The New York Times, which broke this particular story, said it had interviewed “three dozen of [Obama’s] current and former advisers,” which suggests the sort of mass law-breaking not seen since Richard Nixon took out after commies, liberals, conservationists, antiwar protesters, Jews and, of course, leakers. The two U.S. attorneys assigned to finding the leakers may have to use the facilities at Guantanamo, which, as luck would have it, are somehow still open. Of course, the chances of a successful prosecution are slim, leak cases being hard to prove. Journalists, unlike the mob, still adhere to the Mafia code of silence, omertà. We are, at heart, traditionalists.
All administrations leak what they want when they want. Occasionally, some killjoy screams something about national security, but the republic somehow survives and the secret is usually only a secret to the American people, not to the enemy. This is undoubtedly the case with the recent disclosure regarding the use of a computer worm to wreak havoc with the Iranian nuclear program. The Iranians were onto it.

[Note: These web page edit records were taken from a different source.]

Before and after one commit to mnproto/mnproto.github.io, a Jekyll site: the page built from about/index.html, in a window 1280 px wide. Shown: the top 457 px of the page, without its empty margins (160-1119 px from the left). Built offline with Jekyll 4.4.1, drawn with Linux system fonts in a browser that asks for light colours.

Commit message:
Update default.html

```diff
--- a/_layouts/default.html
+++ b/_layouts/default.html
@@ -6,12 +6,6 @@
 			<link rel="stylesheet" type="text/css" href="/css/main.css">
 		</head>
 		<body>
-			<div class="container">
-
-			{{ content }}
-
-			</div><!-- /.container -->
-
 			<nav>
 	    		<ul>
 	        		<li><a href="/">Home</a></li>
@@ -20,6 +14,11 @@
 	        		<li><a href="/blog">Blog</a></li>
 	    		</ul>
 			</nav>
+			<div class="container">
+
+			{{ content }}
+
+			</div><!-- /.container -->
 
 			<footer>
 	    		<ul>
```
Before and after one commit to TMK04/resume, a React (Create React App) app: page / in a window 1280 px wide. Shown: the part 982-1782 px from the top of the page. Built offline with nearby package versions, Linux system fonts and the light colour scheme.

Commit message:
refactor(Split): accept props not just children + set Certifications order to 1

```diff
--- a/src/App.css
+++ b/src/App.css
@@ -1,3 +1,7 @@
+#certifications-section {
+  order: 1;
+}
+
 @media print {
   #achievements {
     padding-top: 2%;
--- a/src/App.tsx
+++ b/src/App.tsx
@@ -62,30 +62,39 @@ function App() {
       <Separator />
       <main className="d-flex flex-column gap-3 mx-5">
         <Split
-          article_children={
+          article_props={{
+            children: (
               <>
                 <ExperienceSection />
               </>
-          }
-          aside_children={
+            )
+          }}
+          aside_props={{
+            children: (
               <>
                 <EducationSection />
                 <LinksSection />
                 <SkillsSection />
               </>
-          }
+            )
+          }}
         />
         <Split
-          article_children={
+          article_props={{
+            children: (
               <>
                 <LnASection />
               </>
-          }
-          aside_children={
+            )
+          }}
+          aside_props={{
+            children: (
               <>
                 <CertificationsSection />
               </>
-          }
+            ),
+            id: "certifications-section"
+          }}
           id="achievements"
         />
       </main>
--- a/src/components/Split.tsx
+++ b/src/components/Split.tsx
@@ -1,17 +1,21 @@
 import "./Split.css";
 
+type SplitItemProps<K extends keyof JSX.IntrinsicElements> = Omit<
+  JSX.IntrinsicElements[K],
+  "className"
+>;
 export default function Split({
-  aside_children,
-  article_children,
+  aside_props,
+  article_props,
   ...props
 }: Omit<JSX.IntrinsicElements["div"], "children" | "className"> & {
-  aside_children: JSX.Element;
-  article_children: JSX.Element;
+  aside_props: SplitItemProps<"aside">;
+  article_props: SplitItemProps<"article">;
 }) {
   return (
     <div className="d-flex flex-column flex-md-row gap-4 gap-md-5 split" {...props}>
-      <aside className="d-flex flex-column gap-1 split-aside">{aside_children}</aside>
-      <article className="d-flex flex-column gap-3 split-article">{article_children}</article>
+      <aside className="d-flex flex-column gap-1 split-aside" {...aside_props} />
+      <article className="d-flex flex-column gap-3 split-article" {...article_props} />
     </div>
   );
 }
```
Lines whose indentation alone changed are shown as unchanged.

The leak that troubles me concerns the killing of suspected or actual terrorists. The triumphalist tone of the leaks — the Tarzan-like chest-beating of various leakers — not only is in poor taste but also shreds a long-standing convention that, in these matters, the president has deniability. The president of the United States is not the Godfather.
Of course, we have always known that the president, as commander in chief and all of that, is where the proverbial buck stops. But for the longest time, a polite fiction distanced the president from what, after all, is murder, and it helped somewhat in protecting him. Deniability is always a fiction, but it provides some space between the president and his orders, and does not plaster the presidential face on an act of extreme — and possibly illegal — violence. Presidents need protection from retaliation — not just in office, but for the rest of their lives. After all, the poor man’s drone is the suicide bomber.
The present and former government officials who leaked to the Times as well as to Newsweek’s Daniel Klaidman are forgiven if they thought they were doing the boss’ bidding. After all, the president was serenely mum when the stories first hit. The White House did not react until some pesky Republicans, the reliably outraged John McCain in particular, yelled bloody murder. The leakers had to have noted that a torrent of leaks followed the killing of Osama bin Laden, with Obama characterized as just this side of personally dispatching the man with a butter knife. The Times’ David Sanger reports that the bragging got to the point that then-Defense Secretary Robert Gates told national security adviser Tom Donilon to “shut the [expletive] up.” Pakistan, it turns out, did not want its nose rubbed in its failure to notice bin Laden living in Abbottabad — or, for that matter, the SEALs coming to get him.
Killing is a serious matter. The death of an American citizen (Anwar al-Awlaki) is deeply troubling (the government asked the government if it was legal, and the government said it was). For this as well as other assassinations, there could be blowback.
Assassination by drone has its charms — it has severely degraded al-Qaeda — and war, after all, is war. But I wonder if those presidents who knew war — a Truman, an Eisenhower, a Kennedy — would themselves boast about killing or let others do it for them. The leakers set out to blow a mighty trumpet for Obama. It came out, however, like a shrill penny whistle.